Lately, I have felt a little bit invisible.
OK, VERY invisible.
See, my children seem to no longer acknowledge my existence, unless they are asking for something. Often this is a good thing, because it means they are entertaining themselves and I am free to do laundry, cook dinner, pay bills, blog or even (*gasp*) go to the bathroom all by myself. It's definitely NOT a good thing however, if I am speaking directly to them or telling them to do something. In fact, being ignored in this way absolutely drives me crazy.
I have been making a concerted effort to organize a little bit, and then to tidy up on a regular basis so that, at any given moment, only some rooms will look like they've been bombed. In theory, the organizing part will make it easier for the kids to help put stuff away. Also in theory, making them responsible for some of the tidying will instill good cleaning/helping habits in them, so that this whole endeavor will become easier as time goes on.
I run into a problem when any instruction to my children goes utterly unacknowledged, and forcing acknowledgment from them has no affect on whether they actually do what I have told or asked them to do.

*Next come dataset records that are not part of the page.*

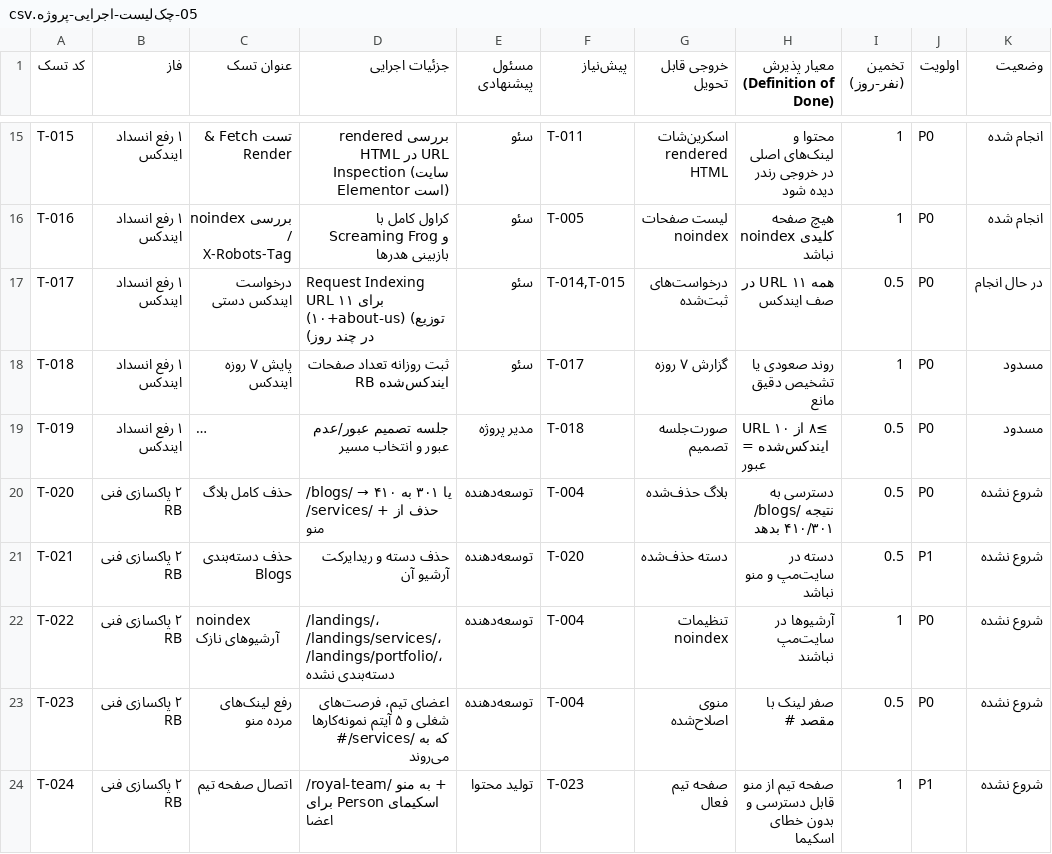
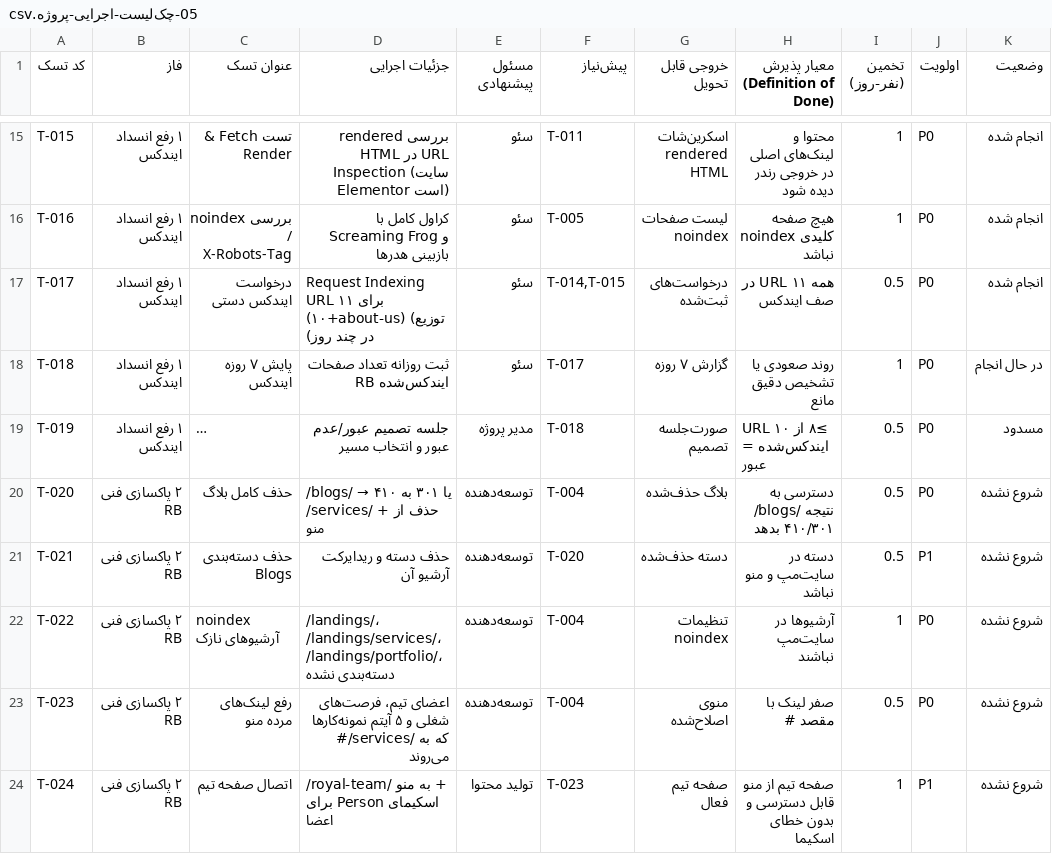
Before and after one commit to im-jvd2/MS-RB, a CSV file: docs/05-چک‌لیست-اجرایی-پروژه.csv, drawn as a sheet; only a part is shown, gaps mark what is left out; long unchanged cells end in …; the diff names each change by its address in the sheet, - before the commit and + after, or states it on an @@ line.

Commit message:
feat(phase1): تکمیل T-017 — ۱۱/۱۱ (۲۱ Sept 12:04) — ۴ نهایی
- بازاریابی محتوایی 11:52، لوکس 11:55، contact 12:02، about-us 12:04 — هر ۴ Live سبز → Indexing requested
- تکمیل کل ۱۱/۱۱ (۳+۴+۴) — T-017 انجام شد
- توضیح Blocked by robots.txt برای cpanel.royalbrand.vip — ساب‌دامین فنی، عمدی، بی‌اثر بر ۱۱ URL اصلی
- README ۷ تسک انجام شد، T-018 -> در حال انجام (پایش ۲۲-۲۸ Sept)

Co-authored-by: arena-agent <297053741+arena-agent@users.noreply.github.com>

```diff
--- a/docs/05-چک‌لیست-اجرایی-پروژه.csv
+++ b/docs/05-چک‌لیست-اجرایی-پروژه.csv
-K17 (وضعیت): در حال انجام
+K17 (وضعیت): انجام شده
-K18 (وضعیت): مسدود
+K18 (وضعیت): در حال انجام
```
Also changed, not shown: 2 other files.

I can think of five ways to handle this:
1) Enforce some sort of negative consequence for willful non-compliance. In other words, I explain what the negative consequence will be if they don't do what I have told them to do, and then follow through with the "punishment" if they still don't comply.
2) I could bribe them to do what I tell them to do.
3) I could let it slide, and let them see the natural consequences of not cleaning up. Let them experience firsthand that a messy environment means they cannot find what they want, that they don't have room to play active games or set up elaborate constructions, and. . . well I'm sure there's other consequences that they might care about. Then they would see the benefits of keeping tidy, and this lesson would be understood much more clearly than in the first way of handling things.
4) I could lock them in their room, slip meals under the door and live in a clean house while they have their very own pigsty to enjoy.
5) Throw my hands in the air, clean it myself when I find time, and live in a disaster area the rest of the time.
So far, it's mostly been option 5. I'd really like to get a little more teamwork going in this equation, though.
I don't like option 2. I don't want my children to expect a reward every time they do something right- that's not the way life works. Despite that, Billy and I have been known to use this method on occasion. It is pretty effective. (Dammit.) Option 3 happens whether I plan for it or not, and I can tell you firsthand that the premise is laughable. Honorable maybe, logical perhaps, but utterly laughable. It doesn't work. And while option 4 might be very attractive sometimes, I don't think it's terribly practical in the long run. ;)
Therefore, I have been struggling with option 1: Negative Consequences.
Time outs are not effective in this scenario. They work in some situations with my boys, but not during a run-of-the-mill day at home. I've tried spankings, but the boys don't care about them enough to really change their behavior if a spanking is threatened. I will follow through, but if it's such a diluted concern that I end up having to spank often, then I want something more effective. I don't like giving spankings. I tried a "ticket" system wherein they could lose tickets for bad behavior, and if all tickets were lost they had to stay in their room the rest of the day. That's very difficult for me to enforce- we're always going someplace, and even after enforcing it a couple times it still wasn't "bad" enough to be effective. So, I've scrapped that one, too.
I'm feeling totally ineffective.
I need a better plan.
I'm writing about this here for a couple reasons: I know my experience is to some degree universal among parents, and I am looking for suggestions. Any ideas?
2 days ago